Description of the task>
Return all lines from the listing below in which the string "radius" occurs.

--------------------------------

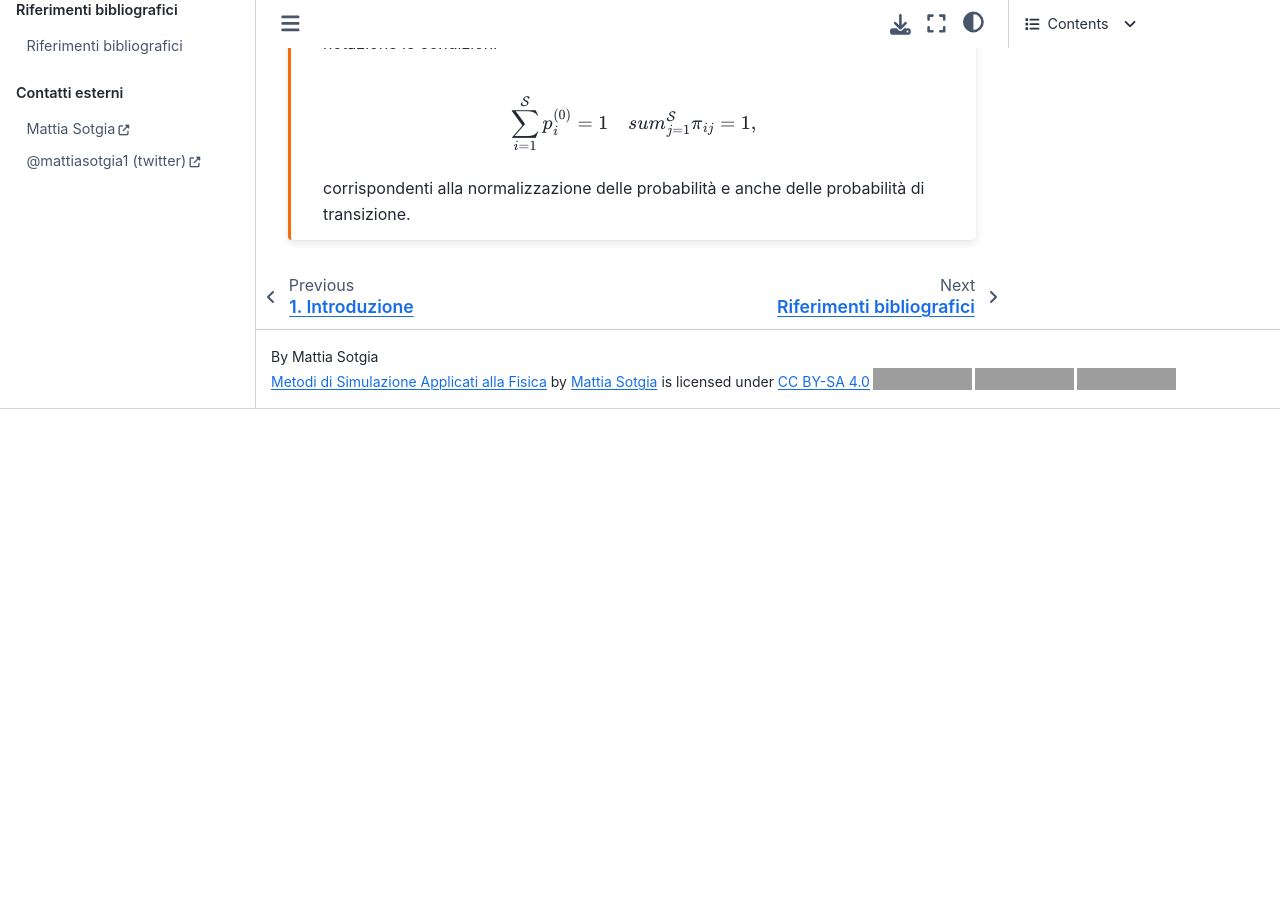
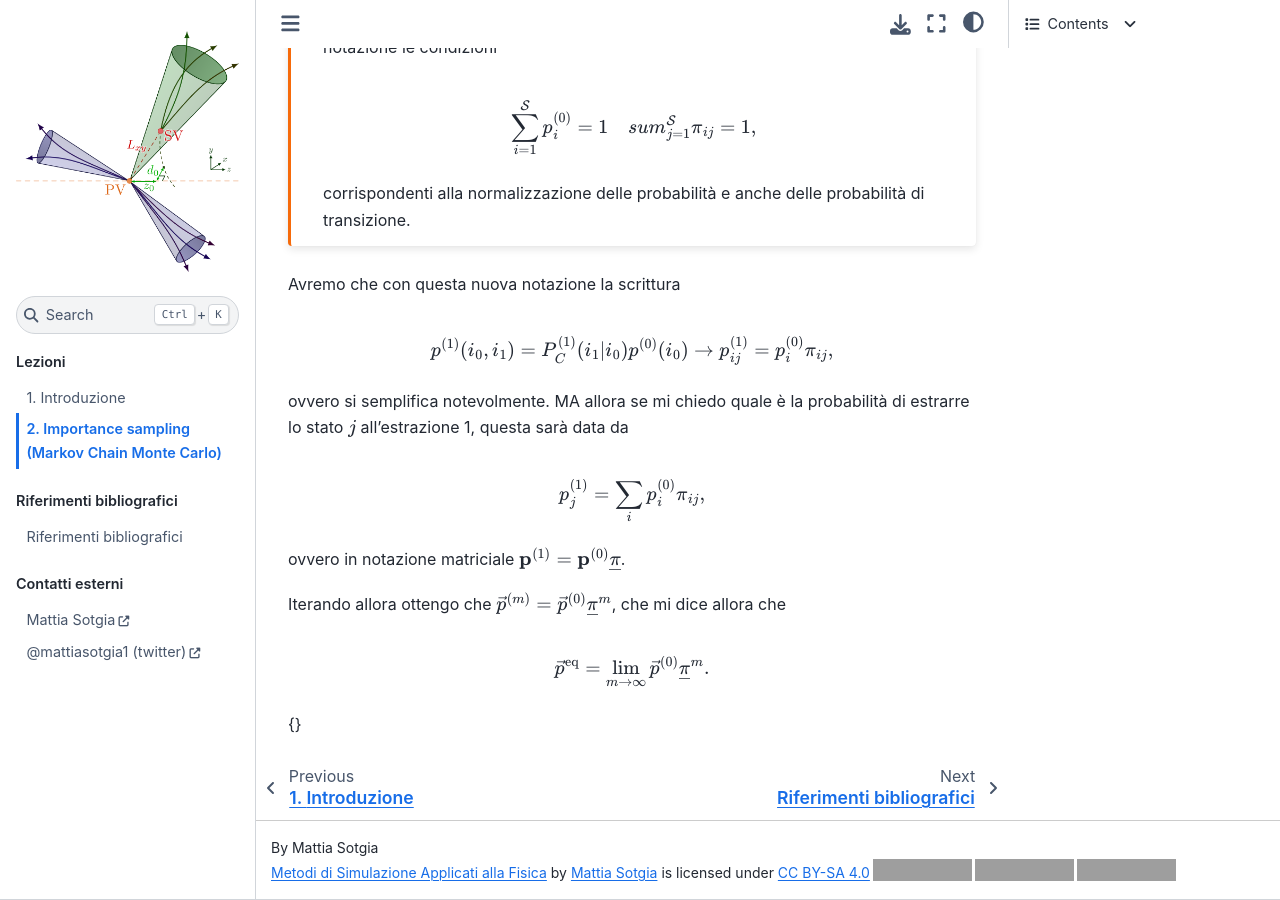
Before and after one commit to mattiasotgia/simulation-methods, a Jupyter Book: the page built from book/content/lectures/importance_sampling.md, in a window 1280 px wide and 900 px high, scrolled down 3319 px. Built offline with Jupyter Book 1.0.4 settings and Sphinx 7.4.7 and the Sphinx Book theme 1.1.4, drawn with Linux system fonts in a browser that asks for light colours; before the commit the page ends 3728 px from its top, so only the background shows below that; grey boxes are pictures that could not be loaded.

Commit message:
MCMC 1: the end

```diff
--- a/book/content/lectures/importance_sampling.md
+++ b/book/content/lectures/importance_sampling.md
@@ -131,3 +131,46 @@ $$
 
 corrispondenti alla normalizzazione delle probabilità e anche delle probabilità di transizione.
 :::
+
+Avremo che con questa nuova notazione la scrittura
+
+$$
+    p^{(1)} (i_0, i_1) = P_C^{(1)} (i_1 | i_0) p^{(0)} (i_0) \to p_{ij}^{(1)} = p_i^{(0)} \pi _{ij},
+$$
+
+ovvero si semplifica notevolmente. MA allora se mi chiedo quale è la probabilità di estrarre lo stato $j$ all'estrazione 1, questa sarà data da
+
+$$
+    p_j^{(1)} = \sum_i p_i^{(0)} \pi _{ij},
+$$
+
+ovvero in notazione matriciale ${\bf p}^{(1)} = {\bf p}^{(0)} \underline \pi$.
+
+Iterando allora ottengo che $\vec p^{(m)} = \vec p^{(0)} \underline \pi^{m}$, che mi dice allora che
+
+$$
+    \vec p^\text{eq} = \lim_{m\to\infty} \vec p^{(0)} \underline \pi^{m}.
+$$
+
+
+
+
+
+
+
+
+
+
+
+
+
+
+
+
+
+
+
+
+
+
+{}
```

--------------------------------

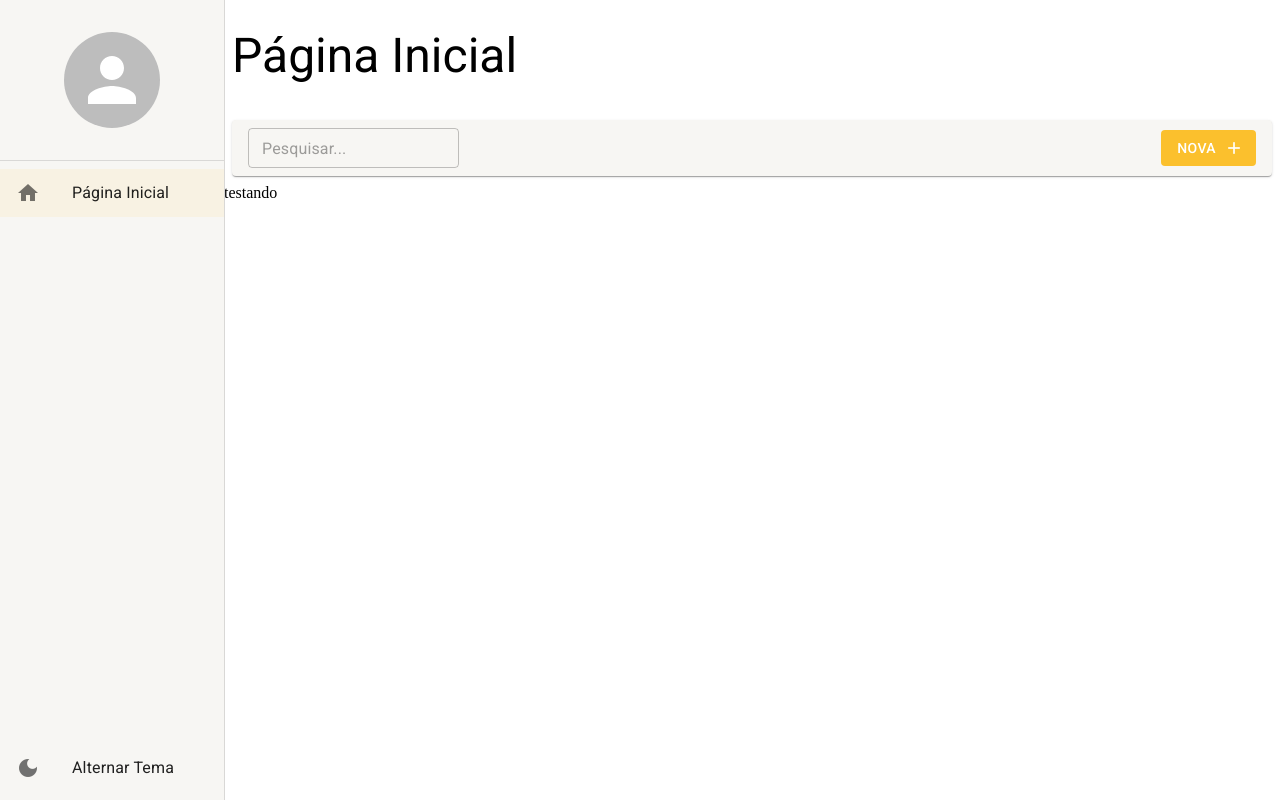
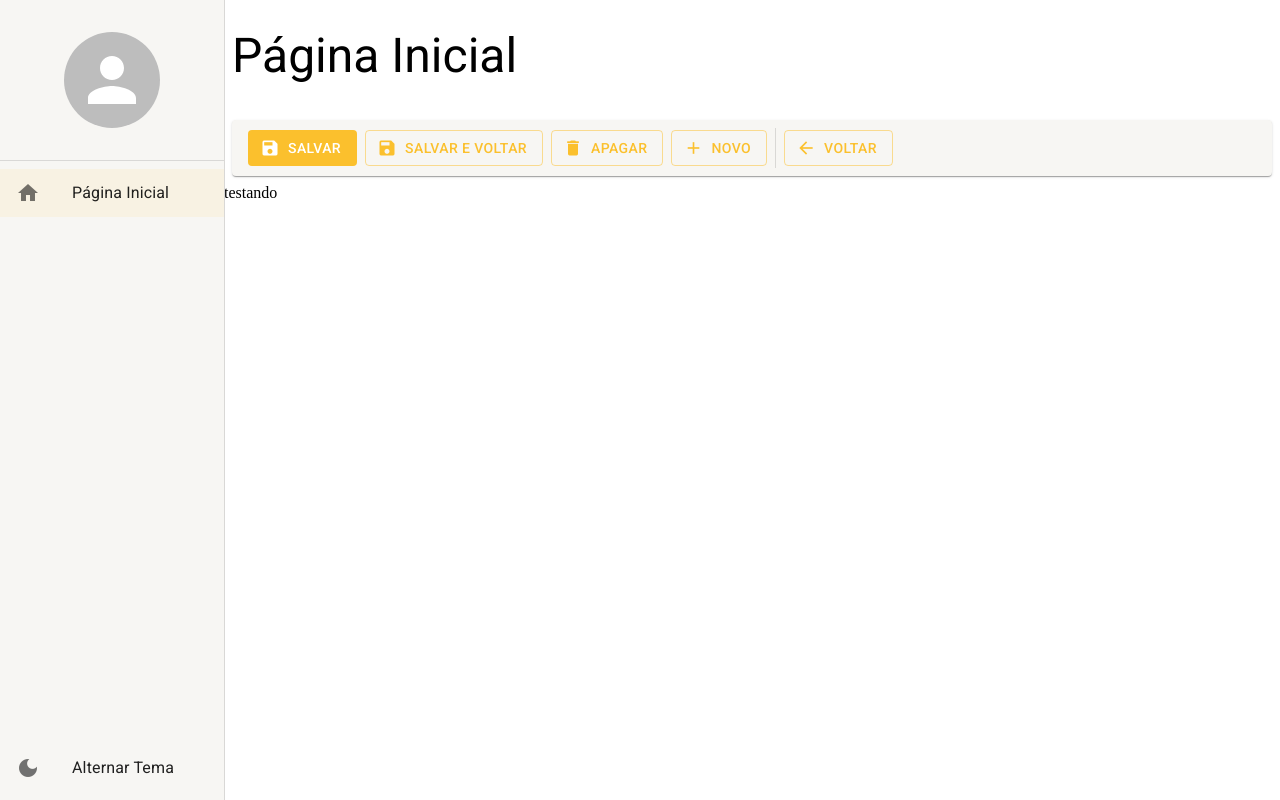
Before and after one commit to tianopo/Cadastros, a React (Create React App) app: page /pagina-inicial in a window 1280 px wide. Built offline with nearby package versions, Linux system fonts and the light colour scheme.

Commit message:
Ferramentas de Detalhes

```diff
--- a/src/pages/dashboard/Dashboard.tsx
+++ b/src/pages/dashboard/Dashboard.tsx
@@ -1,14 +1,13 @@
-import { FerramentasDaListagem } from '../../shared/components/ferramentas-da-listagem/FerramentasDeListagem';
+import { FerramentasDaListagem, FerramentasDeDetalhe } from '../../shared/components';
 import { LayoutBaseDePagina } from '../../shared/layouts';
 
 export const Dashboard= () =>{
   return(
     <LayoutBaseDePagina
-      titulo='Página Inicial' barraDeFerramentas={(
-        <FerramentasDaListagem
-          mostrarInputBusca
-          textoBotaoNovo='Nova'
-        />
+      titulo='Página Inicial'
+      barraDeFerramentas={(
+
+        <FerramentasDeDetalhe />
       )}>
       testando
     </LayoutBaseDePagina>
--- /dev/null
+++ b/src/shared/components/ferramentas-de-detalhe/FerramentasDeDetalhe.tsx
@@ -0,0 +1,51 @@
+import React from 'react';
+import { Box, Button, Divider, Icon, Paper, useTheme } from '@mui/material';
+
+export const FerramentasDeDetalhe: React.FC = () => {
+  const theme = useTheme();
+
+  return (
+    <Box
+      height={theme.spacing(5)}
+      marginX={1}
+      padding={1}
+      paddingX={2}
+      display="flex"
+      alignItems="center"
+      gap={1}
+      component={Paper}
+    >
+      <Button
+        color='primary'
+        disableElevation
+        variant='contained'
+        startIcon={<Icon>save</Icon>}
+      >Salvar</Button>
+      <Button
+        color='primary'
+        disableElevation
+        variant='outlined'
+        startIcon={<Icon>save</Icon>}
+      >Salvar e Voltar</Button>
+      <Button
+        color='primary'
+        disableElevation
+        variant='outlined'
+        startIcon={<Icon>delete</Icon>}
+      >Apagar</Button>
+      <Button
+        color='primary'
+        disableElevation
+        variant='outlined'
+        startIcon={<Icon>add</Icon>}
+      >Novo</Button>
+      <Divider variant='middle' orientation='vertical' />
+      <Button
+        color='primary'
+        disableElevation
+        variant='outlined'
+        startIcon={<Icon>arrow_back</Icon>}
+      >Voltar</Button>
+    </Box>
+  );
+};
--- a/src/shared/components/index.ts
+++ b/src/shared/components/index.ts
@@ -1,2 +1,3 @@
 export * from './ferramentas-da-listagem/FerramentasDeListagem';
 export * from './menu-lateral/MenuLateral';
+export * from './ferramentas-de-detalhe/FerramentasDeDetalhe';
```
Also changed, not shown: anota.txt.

--------------------------------

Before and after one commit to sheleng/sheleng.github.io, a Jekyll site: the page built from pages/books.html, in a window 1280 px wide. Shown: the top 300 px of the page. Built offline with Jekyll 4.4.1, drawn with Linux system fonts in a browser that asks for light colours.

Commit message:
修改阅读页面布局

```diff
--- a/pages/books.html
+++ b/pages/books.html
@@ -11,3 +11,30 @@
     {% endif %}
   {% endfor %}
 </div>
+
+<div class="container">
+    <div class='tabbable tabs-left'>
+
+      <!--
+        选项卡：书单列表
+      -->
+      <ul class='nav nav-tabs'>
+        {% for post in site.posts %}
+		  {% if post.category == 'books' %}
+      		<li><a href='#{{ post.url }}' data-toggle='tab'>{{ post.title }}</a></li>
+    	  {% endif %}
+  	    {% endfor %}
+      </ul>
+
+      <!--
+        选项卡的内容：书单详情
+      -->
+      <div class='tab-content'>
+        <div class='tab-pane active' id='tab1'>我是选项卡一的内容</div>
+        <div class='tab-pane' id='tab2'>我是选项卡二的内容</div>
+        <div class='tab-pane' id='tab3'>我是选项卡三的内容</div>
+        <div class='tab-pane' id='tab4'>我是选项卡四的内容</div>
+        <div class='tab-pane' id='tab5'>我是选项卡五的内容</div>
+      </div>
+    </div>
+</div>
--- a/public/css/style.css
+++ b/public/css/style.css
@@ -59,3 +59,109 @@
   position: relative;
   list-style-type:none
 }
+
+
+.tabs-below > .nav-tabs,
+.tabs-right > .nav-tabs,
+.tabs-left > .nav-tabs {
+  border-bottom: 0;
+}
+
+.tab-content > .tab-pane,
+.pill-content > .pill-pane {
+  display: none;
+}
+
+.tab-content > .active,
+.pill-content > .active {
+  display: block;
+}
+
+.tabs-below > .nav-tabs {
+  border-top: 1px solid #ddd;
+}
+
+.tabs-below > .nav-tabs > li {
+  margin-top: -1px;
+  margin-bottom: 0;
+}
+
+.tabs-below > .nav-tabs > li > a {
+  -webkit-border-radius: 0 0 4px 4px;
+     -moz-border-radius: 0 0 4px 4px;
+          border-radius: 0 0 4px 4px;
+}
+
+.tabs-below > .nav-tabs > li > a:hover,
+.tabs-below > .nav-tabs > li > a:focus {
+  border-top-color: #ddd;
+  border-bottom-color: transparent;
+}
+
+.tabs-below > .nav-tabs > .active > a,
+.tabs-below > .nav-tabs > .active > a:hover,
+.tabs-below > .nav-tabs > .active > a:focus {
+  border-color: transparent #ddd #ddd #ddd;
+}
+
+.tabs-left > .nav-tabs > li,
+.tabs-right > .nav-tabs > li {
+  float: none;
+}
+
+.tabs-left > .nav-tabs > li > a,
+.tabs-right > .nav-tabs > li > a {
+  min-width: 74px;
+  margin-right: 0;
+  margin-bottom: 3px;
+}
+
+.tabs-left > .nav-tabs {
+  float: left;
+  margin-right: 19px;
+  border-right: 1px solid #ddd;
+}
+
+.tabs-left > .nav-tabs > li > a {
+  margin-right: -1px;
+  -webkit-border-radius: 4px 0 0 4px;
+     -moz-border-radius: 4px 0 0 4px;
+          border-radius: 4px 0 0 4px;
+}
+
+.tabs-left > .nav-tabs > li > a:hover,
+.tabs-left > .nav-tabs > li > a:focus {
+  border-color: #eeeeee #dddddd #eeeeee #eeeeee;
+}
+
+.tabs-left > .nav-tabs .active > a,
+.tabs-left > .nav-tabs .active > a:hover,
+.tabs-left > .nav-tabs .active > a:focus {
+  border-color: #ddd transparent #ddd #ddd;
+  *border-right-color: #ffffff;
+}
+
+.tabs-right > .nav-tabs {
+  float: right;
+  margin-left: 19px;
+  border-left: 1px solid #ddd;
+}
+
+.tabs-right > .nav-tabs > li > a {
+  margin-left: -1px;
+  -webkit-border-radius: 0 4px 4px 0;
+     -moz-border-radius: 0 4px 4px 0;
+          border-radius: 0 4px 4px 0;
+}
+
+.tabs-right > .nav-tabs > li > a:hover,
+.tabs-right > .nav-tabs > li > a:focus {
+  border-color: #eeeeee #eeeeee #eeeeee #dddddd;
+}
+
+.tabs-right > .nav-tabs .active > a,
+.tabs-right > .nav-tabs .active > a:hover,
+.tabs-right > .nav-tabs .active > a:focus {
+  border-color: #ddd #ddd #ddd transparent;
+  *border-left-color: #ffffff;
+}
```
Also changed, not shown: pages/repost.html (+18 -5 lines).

--------------------------------

Output of the exercise>
+  -webkit-border-radius: 0 0 4px 4px;
+     -moz-border-radius: 0 0 4px 4px;
+          border-radius: 0 0 4px 4px;
+  -webkit-border-radius: 4px 0 0 4px;
+     -moz-border-radius: 4px 0 0 4px;
+          border-radius: 4px 0 0 4px;
+  -webkit-border-radius: 0 4px 4px 0;
+     -moz-border-radius: 0 4px 4px 0;
+          border-radius: 0 4px 4px 0;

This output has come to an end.